The past fifteen years have seen a massive increase in conversation and debate about what Islam teaches. From US politicians proclaiming that Islam is a religion of peace to pronouncements that Islam isn’t a religion of peace, and everywhere in-between there are much heat and not much light on this topic. When you factor in the rise of Islamic terrorism, specifically the ISIS style terrorism that has launched itself on the world scene there are few questions on more people’s minds than these two questions, “What is Islam?” and “What does it truly teach?”

Over the past few years, we’ve also seen the Lord raise up a number of prominent Christian leaders to write on this topic. One of these is a former Muslim, Nabeel Qureshi author of multiple books on this topic. Today we’ll look at his book Answering Jihad A Better Way Forward.

Answering Jihad seeks to help readers understand the following two questions, “Do terrorists actions actually reflect the religion of Islam?” and “What about our peaceful Muslim neighbors?” In this hard-hitting book, Qureshi provides insights into the questions that people are seeking answers to several important questions posed on the nightly news.

The book is broken down into three parts with four appendixes. In part one, the author considers the origins of Jihad. Here we learn about sharia law, jihad and early Islam. Among the biggest topics covered in this section is the question, “Is Islam “a Religion of peace?” and “Was Islam spread by the sword?” These questions are not secondary. The first question, “Is Islam a religion of peace?” is massively important.

Several US Presidents and many politicians are instructing the people in their districts that the answer to this question is, “Yes”. The real question and one that author wants to help us understand in this book are whether the answer of yes to this question holds any water historically and from the teaching of Islam itself.

According to David Cook in Understanding Jihad Muhammad launched raids and battles every year until he died. Mr. Cook explains that Muhammed commissioned or personally participated in eighty-six battles during that time, which is more than nine battles per year. Qureshi notes, “For these reasons, no one can claim that “Islam is a religion of peace” in the sense that the religion has been historically devoid of violence, neither in its origins nor in the history of global Muslim community. Apart from the first thirteen years of Islamic history, when there were not enough Muslims to fight, Islam has always had an elaborate practice or doctrine of war” (31).

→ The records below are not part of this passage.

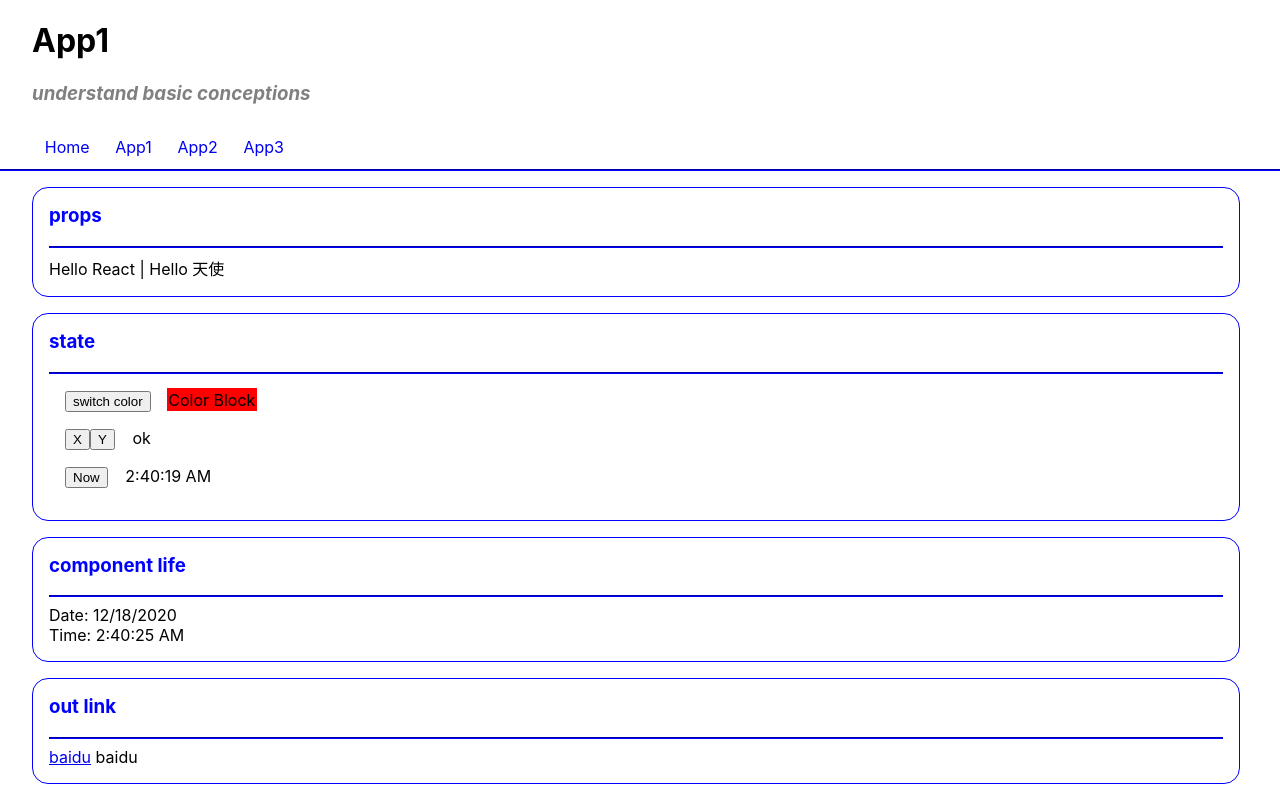
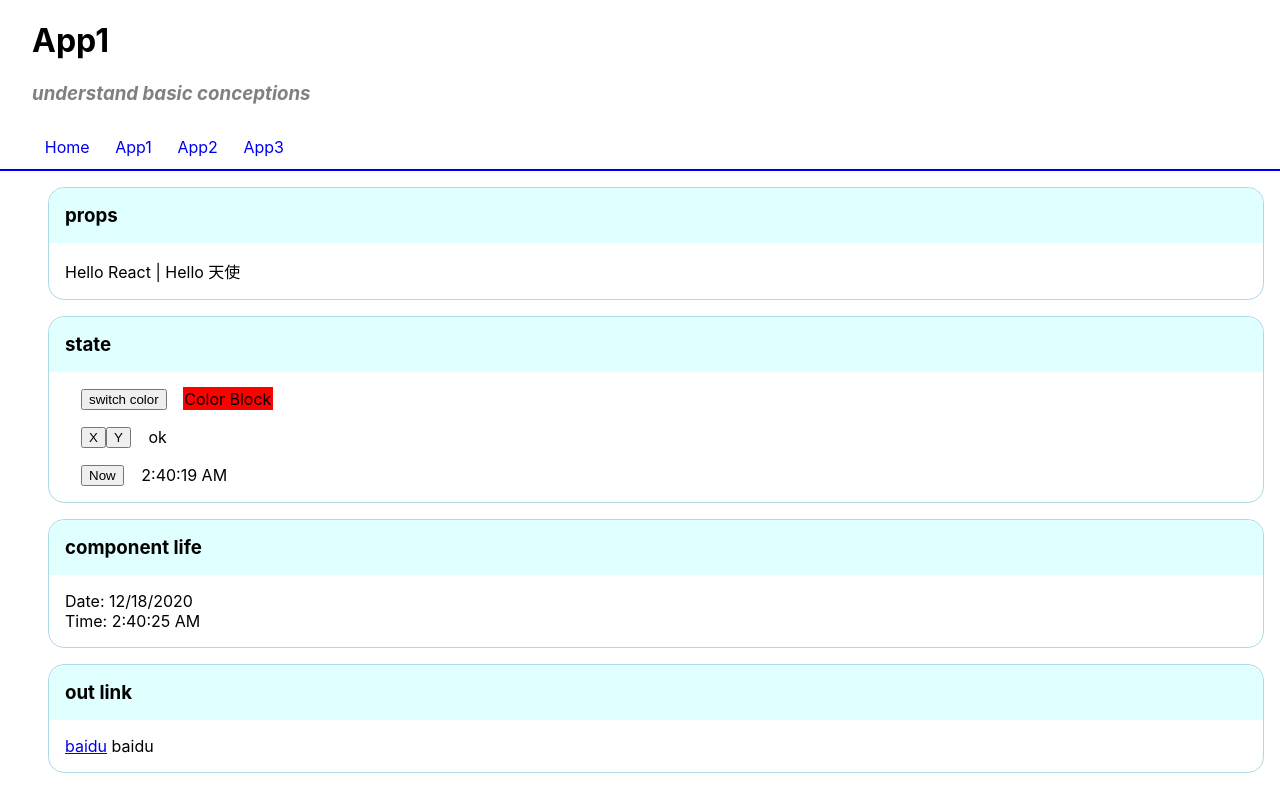
Before and after one commit to coding-camps/react-demos, a React (Create React App) app: page /app1 in a window 1280 px wide. Shown: the top 787 px of the page. Built offline with nearby package versions, Linux system fonts and the light colour scheme.

Commit message:
refactor: simplify style of common component testblock

```diff
--- a/src/comps/common/testblock.jsx
+++ b/src/comps/common/testblock.jsx
@@ -10,7 +10,6 @@ export default class Testblock extends React.Component {
         return (
             <blockquote className="demo-block">
                 <h3 className="demo-title">{this.props.blockName}</h3>
-                <hr className="demo-line"/>
                 <div className="demo-body">
                     {this.props.children}
                 </div>
--- a/src/index.scss
+++ b/src/index.scss
@@ -122,31 +122,21 @@ table {
 
 // demo block
 .demo-block {
-  padding: 1rem;
-  border-style: solid;
-  border-width: 1px;
-  border-color: blue;
+  margin: 1rem;
+  padding: 0;
+  border: solid 1px lightblue;
   border-radius: 1rem;
 
   .demo-title {
-    //padding-left: 1rem;
-    //border-top: dotted 1px;
-    margin-top: 0;
-    //border-bottom: dotted 1px;
-    padding-bottom: 0;
-    border-color: blueviolet;
-    color: blue;
-  }
-
-  .demo-line {
-    //margin-left: 0;
-    //margin-right: 0;
-    border-color: blue;
-    border-width: 0.5px;
+    background-color: lightcyan;
+    margin: 0;
+    padding: 1rem;
+    border-top-left-radius: 1rem;
+    border-top-right-radius: 1rem;
   }
 
   .demo-body {
-    margin: 0;
+    margin: 1rem;
     padding: 0;
   }
 
```
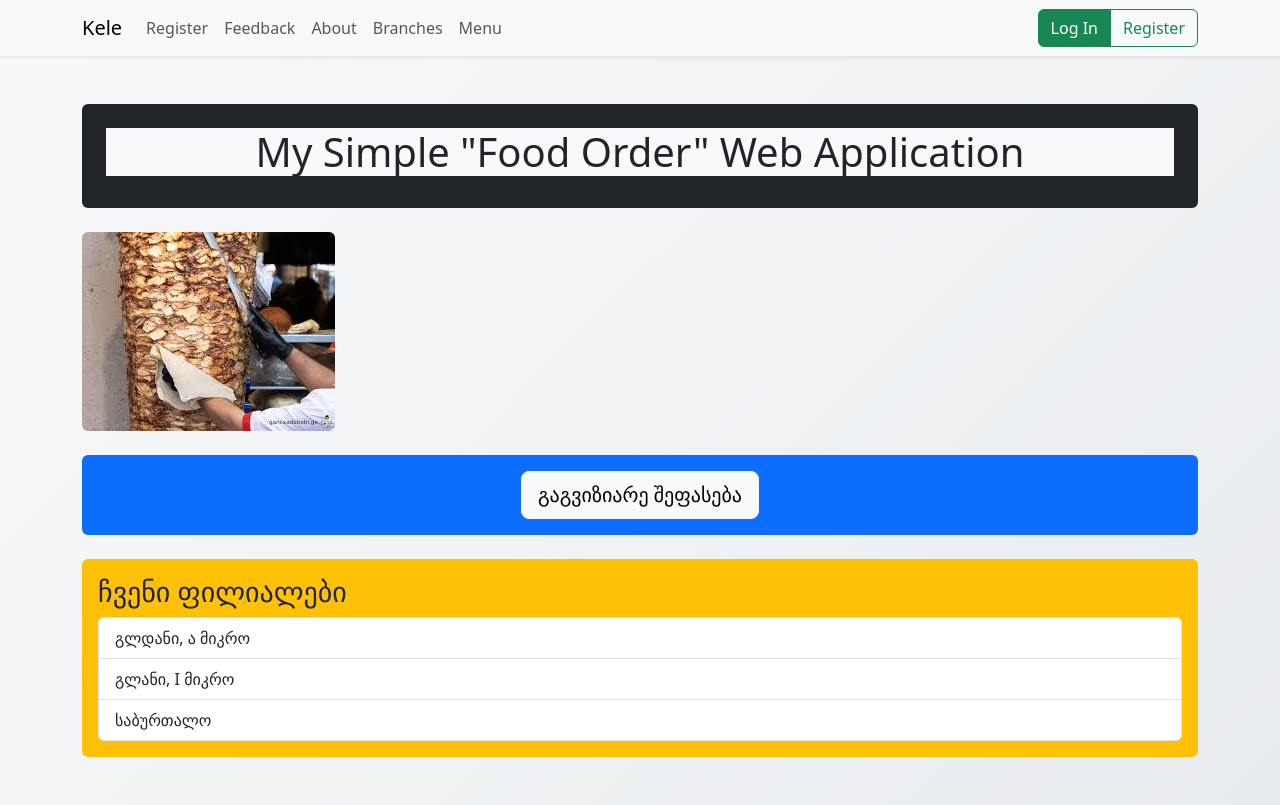
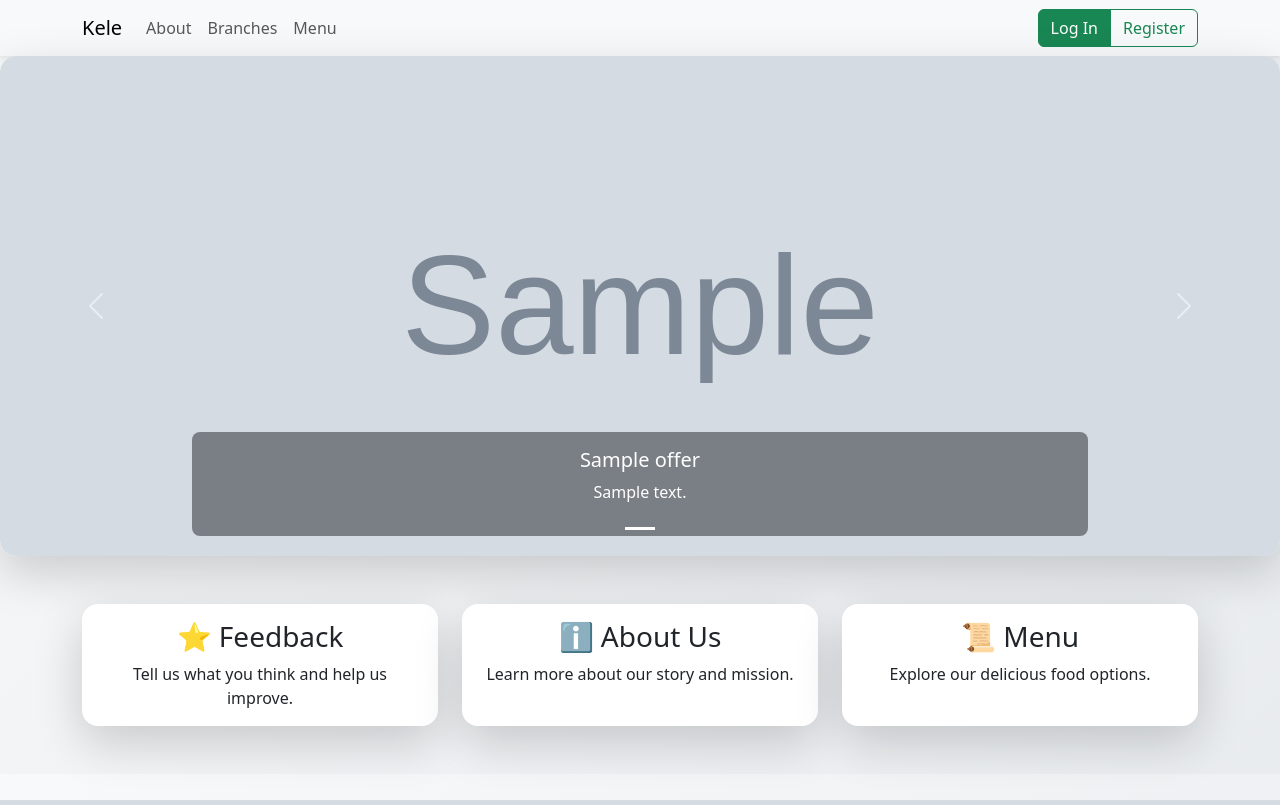
Before and after one commit to kelenjo/Food-Order-Platform, a Flask app: page / in a window 1280 px wide. Run offline with Flask 3, Linux system fonts and the light colour scheme; tables that the repository leaves empty hold one stand-in row (values such as "Sample post"); grey boxes marked "Sample" are stand-in pictures.

Commit message:
changes index page

```diff
--- a/pythonFoodOrder/src/__init__.py
+++ b/pythonFoodOrder/src/__init__.py
@@ -1,3 +1,7 @@
+from dotenv import load_dotenv
+
+load_dotenv()
+
 from flask import Flask
 from src.admin_views.base import SecureModelView
 from src.admin_views import UserView, ProductView
--- a/pythonFoodOrder/src/templates/main/index.html
+++ b/pythonFoodOrder/src/templates/main/index.html
@@ -1,26 +1,84 @@
 {% extends "partials/base.html" %}
 {% block title %}Home{% endblock %}
 {% block body %}
-  <div class="container py-5">
-    <div class="bg-dark p-4 rounded mb-4 text-center">
-      <h1 class="bg-light">My Simple "Food Order" Web Application</h1>
-    </div>
-    <img src="/static/assets/shaurmisxorci.jfif" class="img-fluid rounded mb-4" alt="Main Shaurma">
 
-    <div class="bg-primary p-3 rounded mb-4 text-center">
-      <a href="/feedback" class="btn btn-light btn-lg">გაგვიზიარე შეფასება</a>
+<!-- Carousel (Best Offers / News Center) -->
+<div id="offersCarousel" class="carousel slide mb-5" data-bs-ride="carousel">
+
+    <!-- Dynamic indicators -->
+    <div class="carousel-indicators">
+        {% for offer in offers %}
+        <button type="button" data-bs-target="#offersCarousel" data-bs-slide-to="{{ loop.index0 }}" class="{% if loop.first %}active{% endif %}"></button>
+        {% endfor %}
     </div>
 
-
-    <div class="bg-warning text-dark p-3 rounded">
-      <h3>ჩვენი ფილიალები</h3>
-      <ul class="list-group">
-        <li class="list-group-item">გლდანი, ა მიკრო</li>
-        <li class="list-group-item">გლანი, I მიკრო</li>
-        <li class="list-group-item">საბურთალო</li>
-      </ul>
+    <div class="carousel-inner rounded-4 shadow-lg">
+        {% for offer in offers %}
+        <div class="carousel-item {% if loop.first %}active{% endif %}">
+            <img src="{{ url_for('static', filename='assets/' + offer.image) }}" class="d-block w-100 carousel-img" alt="{{ offer.title }}">
+            <div class="carousel-caption d-none d-md-block bg-dark bg-opacity-50 rounded-3 p-3">
+                <h5>{{ offer.title }}</h5>
+                <p>{{ offer.description }}</p>
+            </div>
+        </div>
+        {% endfor %}
     </div>
 
-  </div>
+    <button class="carousel-control-prev" type="button" data-bs-target="#offersCarousel" data-bs-slide="prev">
+        <span class="carousel-control-prev-icon"></span>
+    </button>
+    <button class="carousel-control-next" type="button" data-bs-target="#offersCarousel" data-bs-slide="next">
+        <span class="carousel-control-next-icon"></span>
+    </button>
+</div>
+
+<!-- Quick Links Section -->
+<div class="container text-center my-5">
+    <div class="row g-4">
+        <div class="col-md-4">
+            <a href="{{ url_for('main.feedback') }}" class="text-decoration-none">
+                <div class="card shadow-lg rounded-4 border-0 h-100 hover-card">
+                    <div class="card-body">
+                        <h3 class="card-title">⭐ Feedback</h3>
+                        <p class="card-text">Tell us what you think and help us improve.</p>
+                    </div>
+                </div>
+            </a>
+        </div>
+        <div class="col-md-4">
+            <a href="{{ url_for('main.about') }}" class="text-decoration-none">
+                <div class="card shadow-lg rounded-4 border-0 h-100 hover-card">
+                    <div class="card-body">
+                        <h3 class="card-title">ℹ️ About Us</h3>
+                        <p class="card-text">Learn more about our story and mission.</p>
+                    </div>
+                </div>
+            </a>
+        </div>
+        <div class="col-md-4">
+            <a href="{{ url_for('product.menu') }}" class="text-decoration-none">
+                <div class="card shadow-lg rounded-4 border-0 h-100 hover-card">
+                    <div class="card-body">
+                        <h3 class="card-title">📜 Menu</h3>
+                        <p class="card-text">Explore our delicious food options.</p>
+                    </div>
+                </div>
+            </a>
+        </div>
+    </div>
+</div>
+
+<!-- Small CSS to add hover effect -->
+<style>
+  .hover-card:hover {
+    transform: scale(1.05);
+    transition: 0.3s ease;
+  }
+  .carousel-img {
+    height: 500px;
+    object-fit: cover;
+    border-radius: 1rem;
+  }
+</style>
 
 {% endblock %}
--- a/pythonFoodOrder/src/templates/partials/navbar.html
+++ b/pythonFoodOrder/src/templates/partials/navbar.html
@@ -5,8 +5,6 @@
         <div class="collapse navbar-collapse">
             <div class="navbar-nav">
 
-                <a class="nav-link {{ is_active('auth.register') }}" href="/register">Register</a>
-                <a class="nav-link {{ is_active('main.feedback') }}" href="/feedback">Feedback</a>
                 <a class="nav-link {{ is_active('main.about') }}" href="/about">About</a>
                 <a class="nav-link {{ is_active('main.branches') }}" href="/branches">Branches</a>
                 <a class="nav-link {{ is_active('product.menu') }}" href="/menu">Menu</a>
--- a/pythonFoodOrder/src/view/main/routes.py
+++ b/pythonFoodOrder/src/view/main/routes.py
@@ -1,14 +1,14 @@
 from flask import Blueprint, render_template, redirect, url_for, flash
 from src.view.main.forms import FeedbackForm
-from src.models.product import Product
+from src.models.product import Offer
 
 main_blueprint = Blueprint("main", __name__)
 
 
 @main_blueprint.route("/")
 def index():
-    products = Product.query.all()
-    return render_template("main/index.html", products=products)
+    offers = Offer.query.filter_by(active=True).all()
+    return render_template("main/index.html", offers=offers)
 
 
 @main_blueprint.route("/about")
```
Also changed, not shown: pythonFoodOrder/migrations/versions/8cb2e6878c83_add_offer_model.py (added, +35 -0 lines), pythonFoodOrder/src/commands.py (+33 -0 lines), pythonFoodOrder/src/config.py (+3 -4 lines), pythonFoodOrder/src/models/product.py (+19 -0 lines), pythonFoodOrder/src/templates/auth/register.html (+9 -5 lines), pythonFoodOrder/src/static/assets/default_img.png (added).
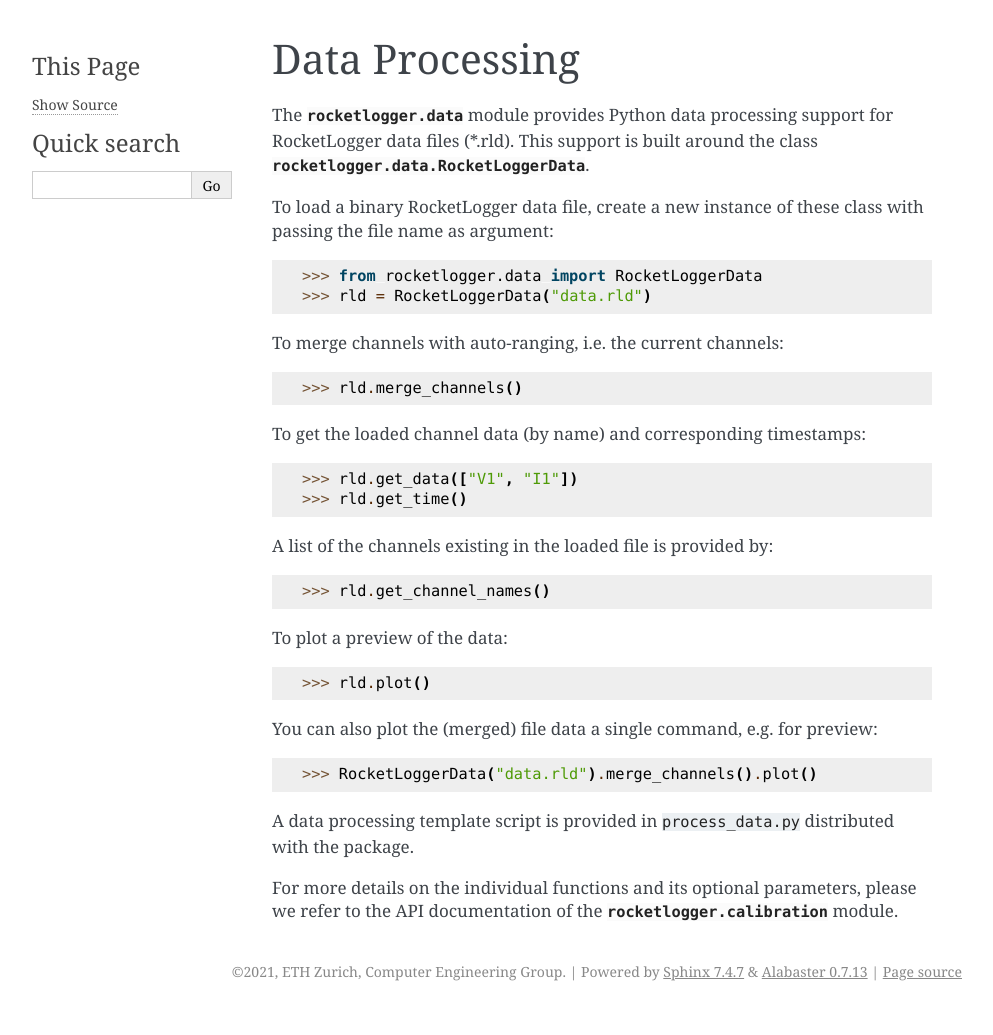
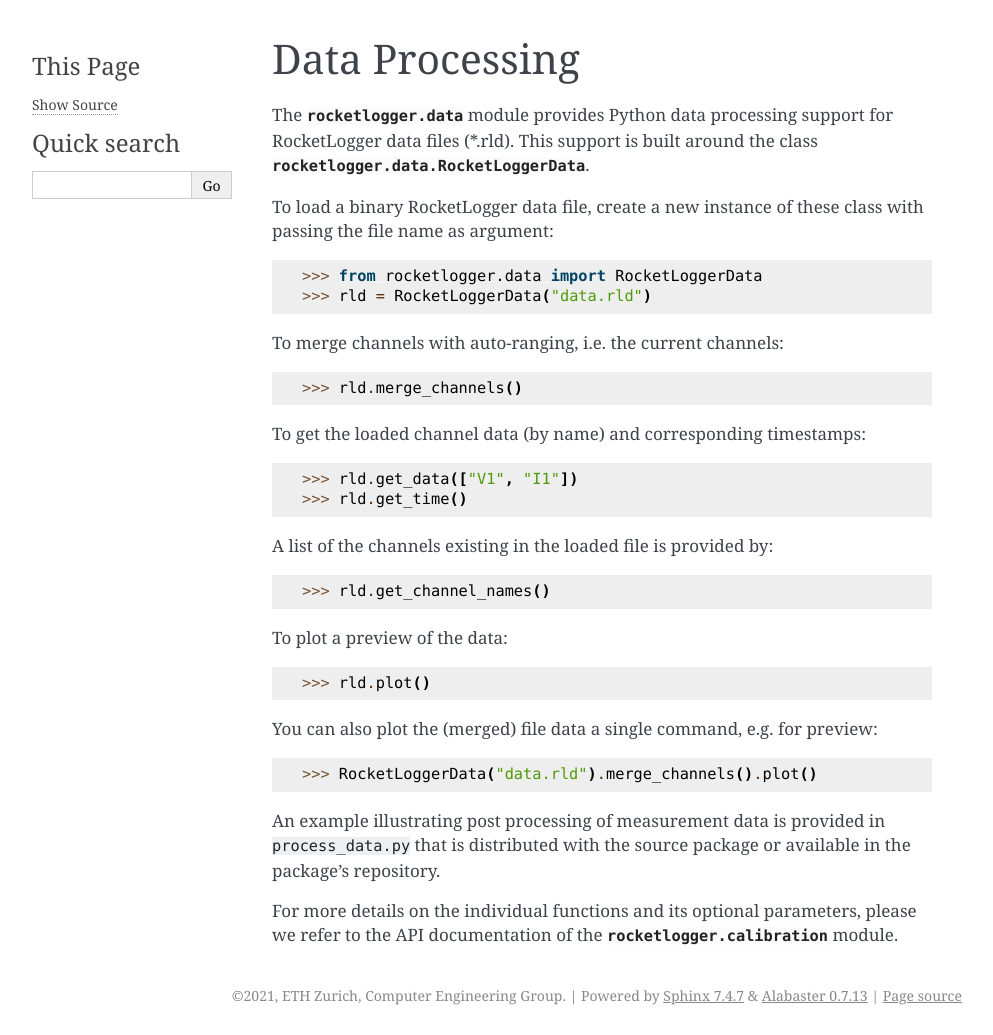
Before and after one commit to ETHZ-TEC/RocketLogger, a Sphinx documentation site: the page built from script/python/docs/data.rst, in a window 1280 px wide. Shown: the whole page, without its empty margins (148-1141 px from the left). Built offline with Sphinx 7.4.7, drawn with Linux system fonts in a browser that asks for light colours; before the commit the page ends 1011 px from its top, so only the background shows below that.

Commit message:
update documentation to match package content

```diff
--- a/script/python/docs/data.rst
+++ b/script/python/docs/data.rst
@@ -50,8 +50,9 @@ You can also plot the (merged) file data a single command, e.g. for preview:
     >>> RocketLoggerData("data.rld").merge_channels().plot()
 
 
-A data processing template script is provided in ``process_data.py``
-distributed with the package.
+An example illustrating post processing of measurement data is provided in
+``process_data.py`` that is distributed with the source package or
+available in the package's repository.
 
 For more details on the individual functions and its optional parameters,
 please we refer to the API documentation of the
```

Section two of the book considers radical Islam, whether Islam is in need of Reformation, who are Al-Qaid, ISIS, and Boko-Haram. Along with these important issues, the author considers who the true Muslims are, and why Muslims are being radicalized. Lastly, the author helps us understand whether Muslims are trying to take over the West with Sharia.

One of the most important questions within this conversation is the issue of whether true Muslims are peaceful or violent. The author explains, “The reality is that Islam can be formulated either peacefully or violently, but violent expressions of Islam adhere more consistently and more literally to the foundational texts of the Islamic faith, the Qur’an, and the hadith. Peaceful versions of Islam must reinvent traditions from Muhammad’s life in order to be interpreted consistent, or they must ignore them outright. Regardless of which of these two options peaceful Muslims choose, the common assertion that violent Muslims are not truly Muslim is uninformed or even disingenuous” (93).

The last section of the book considers Jihad in Judeo-Christian context. Here the author helps us understand whether Christians and Muslims worship the same God, Jihad, and Old Testament warfare, the teaching of Jesus on violence, Jihad, and the Crusades, along with a few other issues.

Whether you are wondering what to make of the terrorist violence happening both in the USA and abroad, or you are curious as to what Islam teaches on the subject of violence, Answering Jihad will help you. This is not a lengthy treatise on this subject. Instead, it would be fair to say this is a primer. Each chapter is short and easily digestible but chalk full of helpful information from a Christian worldview.

Answering Jihad is a great book for the lay person concerned with terrorism in the news or the Christian interested in reaching out to his Muslim neighbors. This book would also be good to use to teach a Sunday school class on Islam or for Bible College and seminary students studying and writing on Islam.

Whether this book is used in this way or in another way, Answering Jihad aims to help readers understand the rise of ISIS and the mass shootings occurring in major cities around our world. Answering Jihad is a welcome and needed primer on Islam that comes at just the right time to help readers respectfully answer many of the greatest questions about the rise of ISIS, jihad, and Islamic terrorism that people are asking.